▶ **Task description**: Whenever a line below holds the word "column", count it; then give the total and nothing else.

(Version comparison data)

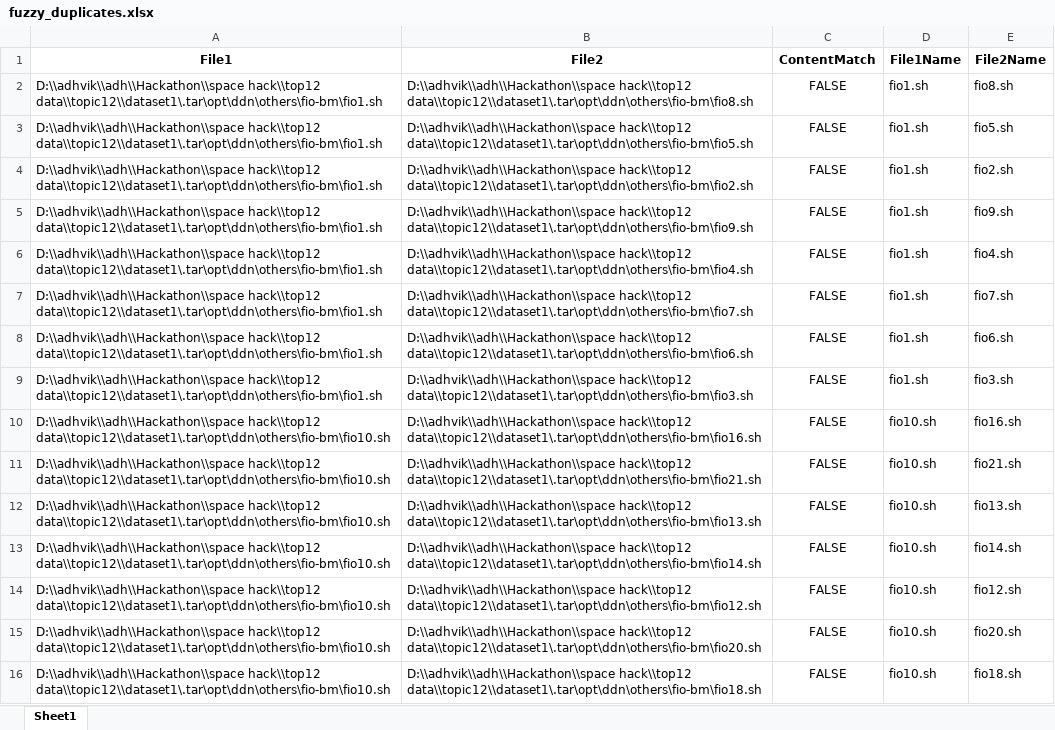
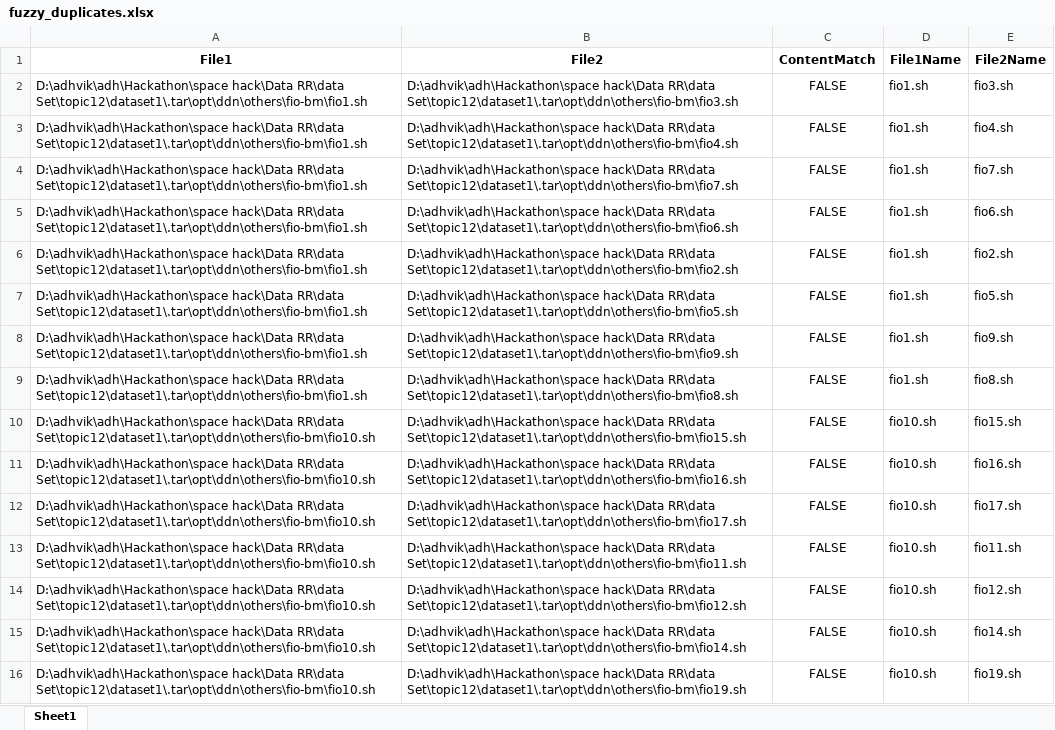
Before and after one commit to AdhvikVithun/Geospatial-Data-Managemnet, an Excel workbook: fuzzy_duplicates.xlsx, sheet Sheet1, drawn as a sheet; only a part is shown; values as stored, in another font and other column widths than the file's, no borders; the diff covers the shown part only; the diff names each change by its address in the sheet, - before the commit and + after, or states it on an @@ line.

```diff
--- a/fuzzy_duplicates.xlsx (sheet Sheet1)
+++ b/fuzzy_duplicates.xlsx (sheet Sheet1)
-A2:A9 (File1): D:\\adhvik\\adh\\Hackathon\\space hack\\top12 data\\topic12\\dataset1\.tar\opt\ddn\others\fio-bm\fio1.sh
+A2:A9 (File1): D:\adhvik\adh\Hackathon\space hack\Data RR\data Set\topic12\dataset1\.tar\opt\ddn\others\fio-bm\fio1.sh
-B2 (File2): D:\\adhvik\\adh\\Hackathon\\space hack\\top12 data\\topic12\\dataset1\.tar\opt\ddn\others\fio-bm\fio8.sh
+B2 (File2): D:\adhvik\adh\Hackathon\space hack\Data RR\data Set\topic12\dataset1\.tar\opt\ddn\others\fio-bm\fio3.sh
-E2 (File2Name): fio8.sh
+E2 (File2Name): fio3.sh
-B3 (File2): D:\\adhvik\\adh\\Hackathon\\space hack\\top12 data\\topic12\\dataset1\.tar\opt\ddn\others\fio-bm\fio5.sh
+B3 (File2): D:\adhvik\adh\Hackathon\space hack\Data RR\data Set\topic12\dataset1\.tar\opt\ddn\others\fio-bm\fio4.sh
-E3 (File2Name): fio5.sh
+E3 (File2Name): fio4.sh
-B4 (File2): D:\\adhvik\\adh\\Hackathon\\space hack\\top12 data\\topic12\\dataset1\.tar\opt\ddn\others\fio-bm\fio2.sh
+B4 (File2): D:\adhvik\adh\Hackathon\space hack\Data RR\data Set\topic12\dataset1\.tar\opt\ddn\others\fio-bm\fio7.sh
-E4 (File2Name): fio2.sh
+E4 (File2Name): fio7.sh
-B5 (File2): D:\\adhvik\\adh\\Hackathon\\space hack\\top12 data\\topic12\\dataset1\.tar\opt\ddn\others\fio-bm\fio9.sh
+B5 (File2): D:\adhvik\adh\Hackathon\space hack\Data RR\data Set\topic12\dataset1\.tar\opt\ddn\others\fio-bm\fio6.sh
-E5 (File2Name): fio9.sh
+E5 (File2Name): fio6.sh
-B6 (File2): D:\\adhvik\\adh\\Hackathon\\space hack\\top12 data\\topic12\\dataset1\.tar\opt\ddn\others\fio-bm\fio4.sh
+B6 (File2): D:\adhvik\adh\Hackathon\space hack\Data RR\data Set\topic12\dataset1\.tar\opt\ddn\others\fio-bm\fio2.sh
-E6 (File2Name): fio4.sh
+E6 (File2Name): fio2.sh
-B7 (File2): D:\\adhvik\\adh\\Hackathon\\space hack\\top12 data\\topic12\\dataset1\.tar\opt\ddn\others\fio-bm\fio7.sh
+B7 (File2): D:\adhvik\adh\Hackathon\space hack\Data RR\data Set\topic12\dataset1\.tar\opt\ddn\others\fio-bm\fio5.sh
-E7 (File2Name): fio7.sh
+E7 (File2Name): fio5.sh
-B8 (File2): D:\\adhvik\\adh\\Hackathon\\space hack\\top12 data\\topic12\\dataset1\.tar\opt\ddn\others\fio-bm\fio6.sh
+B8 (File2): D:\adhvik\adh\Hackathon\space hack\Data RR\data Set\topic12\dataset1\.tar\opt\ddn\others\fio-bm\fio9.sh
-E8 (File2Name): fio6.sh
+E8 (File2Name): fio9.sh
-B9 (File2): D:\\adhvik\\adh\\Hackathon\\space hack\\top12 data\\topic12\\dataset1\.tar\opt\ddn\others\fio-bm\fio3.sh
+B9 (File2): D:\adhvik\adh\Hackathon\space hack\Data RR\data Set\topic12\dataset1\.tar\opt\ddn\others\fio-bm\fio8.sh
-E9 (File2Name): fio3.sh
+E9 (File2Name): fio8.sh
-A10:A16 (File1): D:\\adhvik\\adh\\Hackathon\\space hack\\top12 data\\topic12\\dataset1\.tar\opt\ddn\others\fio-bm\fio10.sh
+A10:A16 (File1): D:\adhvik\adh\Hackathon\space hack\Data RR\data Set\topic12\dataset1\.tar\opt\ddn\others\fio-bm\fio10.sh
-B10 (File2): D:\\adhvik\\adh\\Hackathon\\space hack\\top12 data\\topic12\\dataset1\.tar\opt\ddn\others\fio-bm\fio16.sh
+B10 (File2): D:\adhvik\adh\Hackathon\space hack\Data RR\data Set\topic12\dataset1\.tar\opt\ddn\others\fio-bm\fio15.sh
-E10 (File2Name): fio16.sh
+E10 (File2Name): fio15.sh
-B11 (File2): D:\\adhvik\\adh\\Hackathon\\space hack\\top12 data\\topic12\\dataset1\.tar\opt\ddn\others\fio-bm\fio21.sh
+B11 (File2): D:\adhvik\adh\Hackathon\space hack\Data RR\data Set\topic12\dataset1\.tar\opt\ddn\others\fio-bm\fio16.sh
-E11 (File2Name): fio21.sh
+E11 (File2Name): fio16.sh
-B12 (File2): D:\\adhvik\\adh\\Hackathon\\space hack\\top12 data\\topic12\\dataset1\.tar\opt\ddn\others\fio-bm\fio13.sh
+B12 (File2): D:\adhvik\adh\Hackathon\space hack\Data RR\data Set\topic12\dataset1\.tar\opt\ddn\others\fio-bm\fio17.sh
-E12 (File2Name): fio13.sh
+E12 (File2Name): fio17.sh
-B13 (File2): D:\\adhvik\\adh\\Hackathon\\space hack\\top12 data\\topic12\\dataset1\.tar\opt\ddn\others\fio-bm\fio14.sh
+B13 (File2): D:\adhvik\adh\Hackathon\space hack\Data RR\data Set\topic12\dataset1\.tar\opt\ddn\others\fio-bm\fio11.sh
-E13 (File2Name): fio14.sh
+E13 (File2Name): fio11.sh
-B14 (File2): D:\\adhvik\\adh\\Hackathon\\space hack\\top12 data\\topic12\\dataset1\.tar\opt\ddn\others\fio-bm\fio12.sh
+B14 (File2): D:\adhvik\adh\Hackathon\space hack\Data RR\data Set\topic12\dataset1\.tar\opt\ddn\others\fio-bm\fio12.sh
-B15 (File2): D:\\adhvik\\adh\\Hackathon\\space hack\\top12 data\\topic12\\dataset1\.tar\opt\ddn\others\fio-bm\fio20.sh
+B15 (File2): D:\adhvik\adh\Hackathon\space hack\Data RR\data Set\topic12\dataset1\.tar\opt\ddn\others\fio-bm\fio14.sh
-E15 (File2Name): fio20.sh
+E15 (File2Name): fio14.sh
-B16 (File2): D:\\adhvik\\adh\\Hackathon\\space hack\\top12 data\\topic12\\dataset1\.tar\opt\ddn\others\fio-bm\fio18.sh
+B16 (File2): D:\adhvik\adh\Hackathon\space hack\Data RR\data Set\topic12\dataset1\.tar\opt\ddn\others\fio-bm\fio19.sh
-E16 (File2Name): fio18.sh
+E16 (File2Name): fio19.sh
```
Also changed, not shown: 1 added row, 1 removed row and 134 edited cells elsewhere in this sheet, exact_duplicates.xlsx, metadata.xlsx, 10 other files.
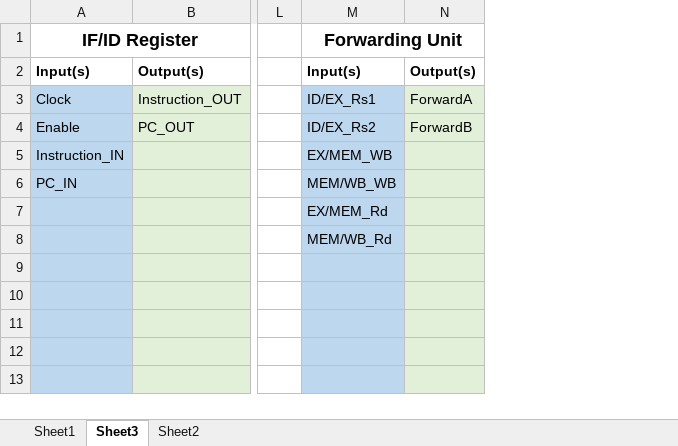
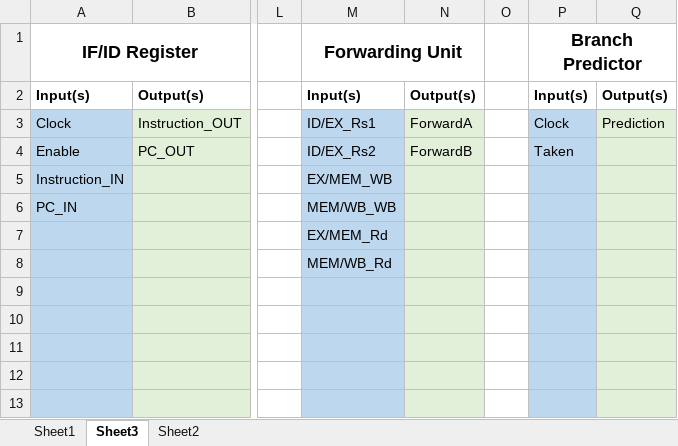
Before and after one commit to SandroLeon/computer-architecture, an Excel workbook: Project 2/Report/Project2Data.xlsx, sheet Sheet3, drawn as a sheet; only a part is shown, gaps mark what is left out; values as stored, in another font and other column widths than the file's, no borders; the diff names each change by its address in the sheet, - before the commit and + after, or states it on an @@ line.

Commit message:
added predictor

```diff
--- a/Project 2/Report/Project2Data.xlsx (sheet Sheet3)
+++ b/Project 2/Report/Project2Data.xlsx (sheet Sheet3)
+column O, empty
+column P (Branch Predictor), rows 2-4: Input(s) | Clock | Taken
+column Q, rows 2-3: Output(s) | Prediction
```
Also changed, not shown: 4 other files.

▶ **Result of this exercise**: 5